Two very interesting articles out today:
First, from the LA Times' Nick Anderson
, there's an assertion that Bush's proposed expansion of NCLB to high school might be very difficult to get through Congress. Many conservatives resent the federal reach into what has been a state and local domain, and many liberals won't approve any expansion until the funding levels Kerry talked so much about are met.
And second, from the Washington Post's Jay Mathews
, an opinion piece about the absurdity of the "dangerous schools" provision of NCLB. So far, no schools outside of Pennsylvania, New Jersey, and South Dakota have been labeled "persistently dangerous." If anybody believes that is an accurate reflection of reality, they need to be tested -- and I don't mean for reading or math.
The main point of Mathews' article is important: states and school districts can subvert NCLB to the point of rendering it meaningless. Madison and Co. set up our Constitution to allow for a separation of powers. Often, Congressional laws mean very little because the states are left to enforce them. Some provisions of NCLB, like the dangerous schools one, provide perfect examples.

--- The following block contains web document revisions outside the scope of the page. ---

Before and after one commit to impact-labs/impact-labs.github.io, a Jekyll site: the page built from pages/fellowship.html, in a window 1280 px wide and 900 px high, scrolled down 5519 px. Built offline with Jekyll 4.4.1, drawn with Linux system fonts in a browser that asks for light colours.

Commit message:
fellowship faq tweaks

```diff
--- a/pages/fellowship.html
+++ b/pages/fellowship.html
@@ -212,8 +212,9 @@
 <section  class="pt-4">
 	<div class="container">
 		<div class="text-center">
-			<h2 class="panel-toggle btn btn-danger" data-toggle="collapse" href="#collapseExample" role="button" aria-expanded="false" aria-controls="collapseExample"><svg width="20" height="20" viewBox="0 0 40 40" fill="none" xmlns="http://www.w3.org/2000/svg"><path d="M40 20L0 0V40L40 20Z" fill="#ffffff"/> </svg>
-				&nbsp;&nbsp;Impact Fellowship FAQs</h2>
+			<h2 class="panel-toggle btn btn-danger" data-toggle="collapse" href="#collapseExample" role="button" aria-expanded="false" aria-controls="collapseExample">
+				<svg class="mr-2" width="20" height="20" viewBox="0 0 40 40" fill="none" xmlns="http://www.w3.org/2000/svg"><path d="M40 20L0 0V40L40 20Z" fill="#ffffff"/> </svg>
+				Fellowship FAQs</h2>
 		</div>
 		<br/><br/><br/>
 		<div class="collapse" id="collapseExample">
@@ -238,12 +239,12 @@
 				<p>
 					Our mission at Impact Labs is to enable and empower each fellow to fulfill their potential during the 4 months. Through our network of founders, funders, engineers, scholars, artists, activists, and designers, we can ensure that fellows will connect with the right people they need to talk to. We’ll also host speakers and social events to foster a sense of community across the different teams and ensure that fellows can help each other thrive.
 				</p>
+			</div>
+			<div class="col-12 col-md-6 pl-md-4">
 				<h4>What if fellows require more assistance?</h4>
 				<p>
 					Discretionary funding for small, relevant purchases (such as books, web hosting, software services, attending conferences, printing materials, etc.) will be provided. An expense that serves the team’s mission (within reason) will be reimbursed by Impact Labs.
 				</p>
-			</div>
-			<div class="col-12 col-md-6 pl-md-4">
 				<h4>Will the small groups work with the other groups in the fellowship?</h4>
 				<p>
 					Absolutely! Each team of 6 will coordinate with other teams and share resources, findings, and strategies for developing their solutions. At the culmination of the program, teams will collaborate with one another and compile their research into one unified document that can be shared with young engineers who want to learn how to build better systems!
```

What does it all mean? "Buy in" is extremely important. There's been a perception that the teachers and principals who oppose NCLB are whiny and petulant. It's generally not true (there are always, of course, exceptions). Teachers and principals generally want high standards and excellence. But they also want their professional opinions considered. To a large extent, they have not.
Anderson points out that Bush will try to work with the National Governor's Association to push through his expansion of NCLB. He would be smart to do so. But the Bushies and whatever governors go along with them would also be wise to reach out to local districts, too. They need to balance out the sticks, of which NCLB has plenty, with some carrots, of which it has precious few.